What I did miss out, partly because of lack of time and partly because we’d lose interest in it, was any kind of conscious learning such as practicing numbers and letters.
Something that made me feel much better though was coming across Maria Montessori’s philosophy of enriched environment. Montessori believed that children do not have to be "taught" but are born with an innate craving to learn and gather information from their environment. The key for her was to create an enriched environment which would stimulate the child and also give them the tools to satisfy their curiosity.
I realized that over time, our family area has become that environment to a certain extent. I have picked up good quality books and toys cheaply (second-hand) and my craft supplies and drawing and art stuff are stored in the same room. So there are always toys for them to use in their make believe and books for them to look at and think about. For a change or when I need to keep them occupied their box of chunky beads gets brought out or I let them have my glue and spare bits of paper and bits and bobs that I won’t be using for my cards (postcards, old cards, magazine or catalogue cut-outs, bits saved from old jewellery, toys and gift packaging). They think this is absolute treat because mum’s letting them have a go with her stuff. Little Lady sometimes is allowed to have my craft scissors and scrap paper to see what she can come up with.
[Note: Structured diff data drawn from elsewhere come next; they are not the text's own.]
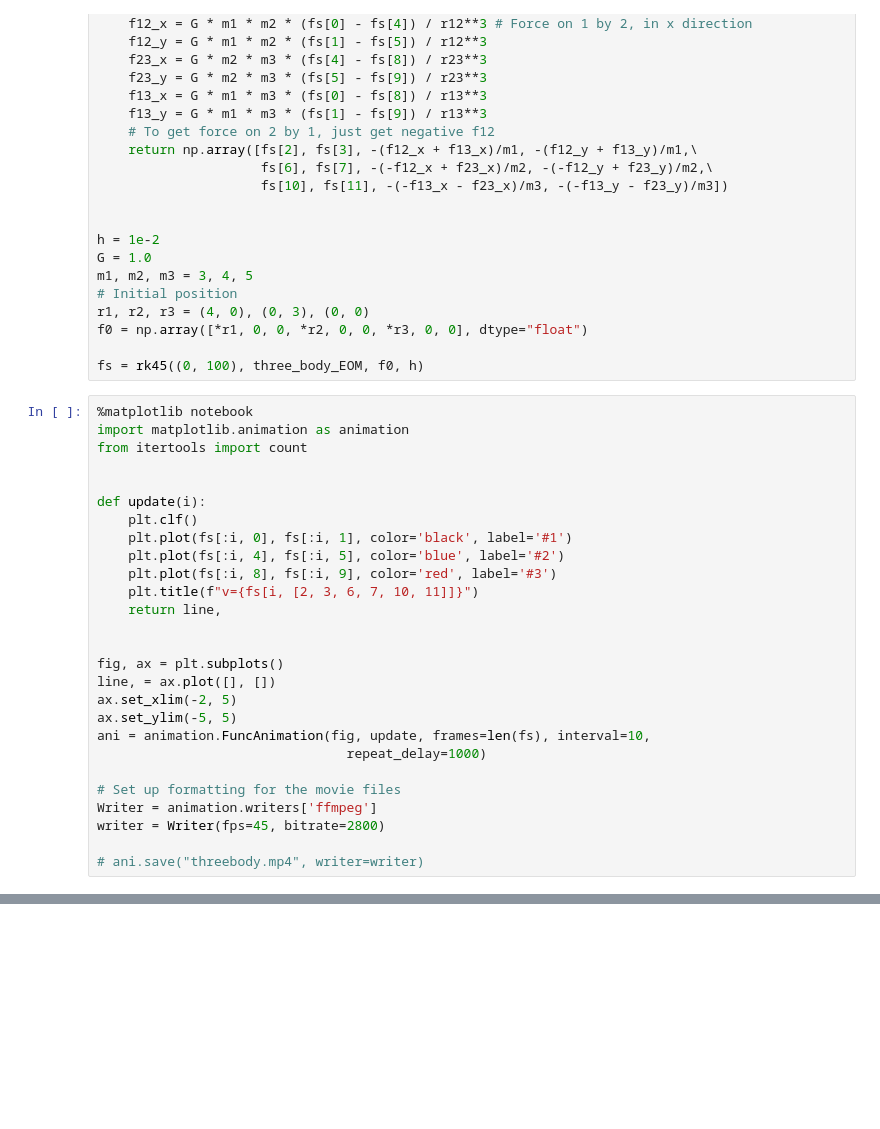
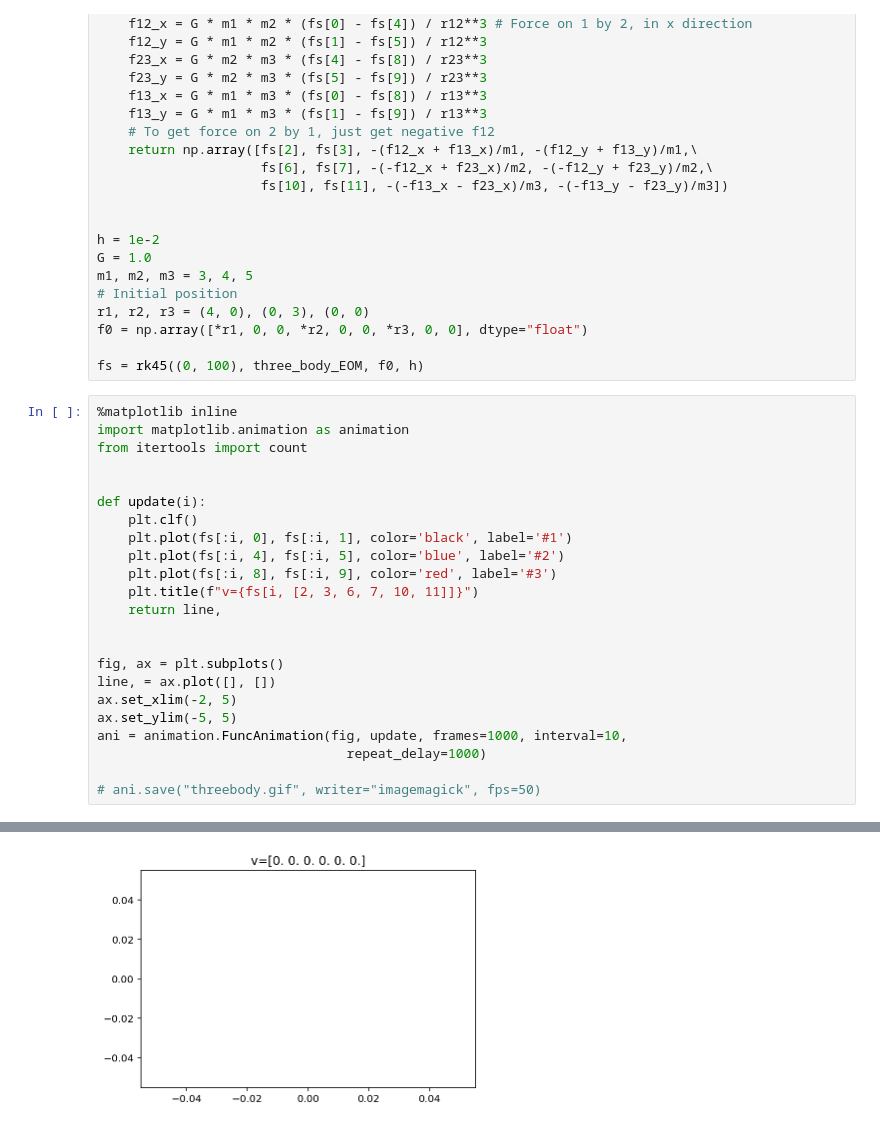
Before and after one commit to watertien/computational_physics, a Jupyter notebook: ODE_solver.ipynb, the cells around one changed output, grey strips where cells are left out. Saved outputs shown, nothing was run; the diff lists cells and outputs as text; blank space fills up the shorter version.

```diff
--- a/ODE_solver.ipynb
+++ b/ODE_solver.ipynb
@@ -341,7 +355,7 @@ f0 = np.array([*r1, 0, 0, *r2, 0, 0, *r3, 0, 0], dtype="float")
 
 fs = rk45((0, 100), three_body_EOM, f0, h)
 # %%
-%matplotlib notebook
+%matplotlib inline
 import matplotlib.animation as animation
 from itertools import count
 
@@ -359,12 +373,8 @@ fig, ax = plt.subplots()
 line, = ax.plot([], [])
 ax.set_xlim(-2, 5)
 ax.set_ylim(-5, 5)
-ani = animation.FuncAnimation(fig, update, frames=len(fs), interval=10,
+ani = animation.FuncAnimation(fig, update, frames=1000, interval=10,
                                 repeat_delay=1000)
 
-# Set up formatting for the movie files
-Writer = animation.writers['ffmpeg']
-writer = Writer(fps=45, bitrate=2800)
-
-# ani.save("threebody.mp4", writer=writer)
+# ani.save("threebody.gif", writer="imagemagick", fps=50)
 # %% [output]
@@ -372,0 +381 @@ writer = Writer(fps=45, bitrate=2800)
+[figure, added]
```
Also changed, not shown: parts of 7 cells of this notebook, 8 other files.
A level of interest is added to our home by the odd gifts my husband temporarily brings home from his removal job: a green recliner that rocks and swings around like a fair-ride, a children’s toy kitchen that the kids kept hiding food to rot in, a giant beanbag that took up nearly the whole room, a collection of old gift bags that we could cut up etc.
Charlotte Mason also talked about the quality of the tools used when educating children. First and foremost she mentioned nature with its numerous benefits for children (see 2. here). She also advocated the use of classic literature, poetry and fine art as opposed to "dumbed down" books (I try to keep an eye out for old discarded books from the 1920’s onwards as they have a great feel to them although I would vet them first).
I think you don’t have to be rich to give your children an enriched environment with the best educational toys and the best books. I think the key is creativity: finding a bargain, using what you have, being resourceful when your purse can just about manage the basics, as is the case for many young families. I think if you have that creative spark in your thinking (even if you are not artistic) it is something that your children will pick up. If they have the creativity and resourcefulness within them, then you would hope that they could deal with any situation no matter what the difficulty or resources to hand insh’Allah.
Little Lady's scrapbook
"Fathers and mothers have lost the idea that the highest aspiration they might have for their children is for them to be wise . . . specialized competence and success are all that they can imagine." ~ Allan Bloom
"I hear, and I forget. I see, and I remember. I do, and I understand."
-- Chinese Proverb
"Education is not the filling of a bucket, but the lighting of a fire."
-- W. B. Yeats